The response must reproduce exactly every line of the material below holding the word "class".

===============

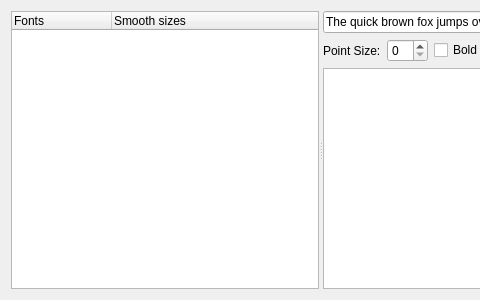
KDAB/GammaRay, file core/tools/fontbrowser/fontbrowser.ui: the form before one commit; both pictures show x 0 to 480 and y 0 to 300 of the 742 by 300 pixel window.
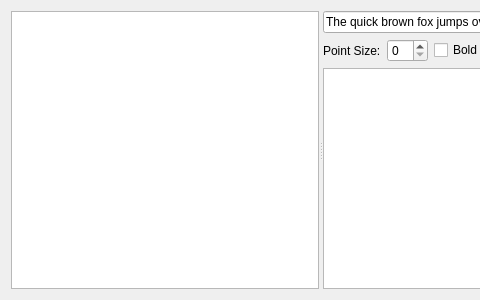
The form after the commit.

Commit message:
Move from QTreeWidget to QTreeView/QStandardItemModel.
This prepares the core/ui split.

```diff
--- a/core/tools/fontbrowser/fontbrowser.ui
+++ b/core/tools/fontbrowser/fontbrowser.ui
@@ -16,20 +16,10 @@
      <property name="orientation">
       <enum>Qt::Horizontal</enum>
      </property>
-     <widget class="QTreeWidget" name="fontTree">
-      <property name="columnCount">
-       <number>2</number>
+     <widget class="QTreeView" name="fontTree">
+      <property name="uniformRowHeights">
+       <bool>true</bool>
       </property>
-      <column>
-       <property name="text">
-        <string>Fonts</string>
-       </property>
-      </column>
-      <column>
-       <property name="text">
-        <string>Smooth sizes</string>
-       </property>
-      </column>
      </widget>
      <widget class="QWidget" name="layoutWidget_7">
       <layout class="QVBoxLayout" name="verticalLayout">
```
The commit also changes 1 other file.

===============

▶ [WORKED SOLUTION]
-     <widget class="QTreeWidget" name="fontTree">
+     <widget class="QTreeView" name="fontTree">
      <widget class="QWidget" name="layoutWidget_7">
       <layout class="QVBoxLayout" name="verticalLayout">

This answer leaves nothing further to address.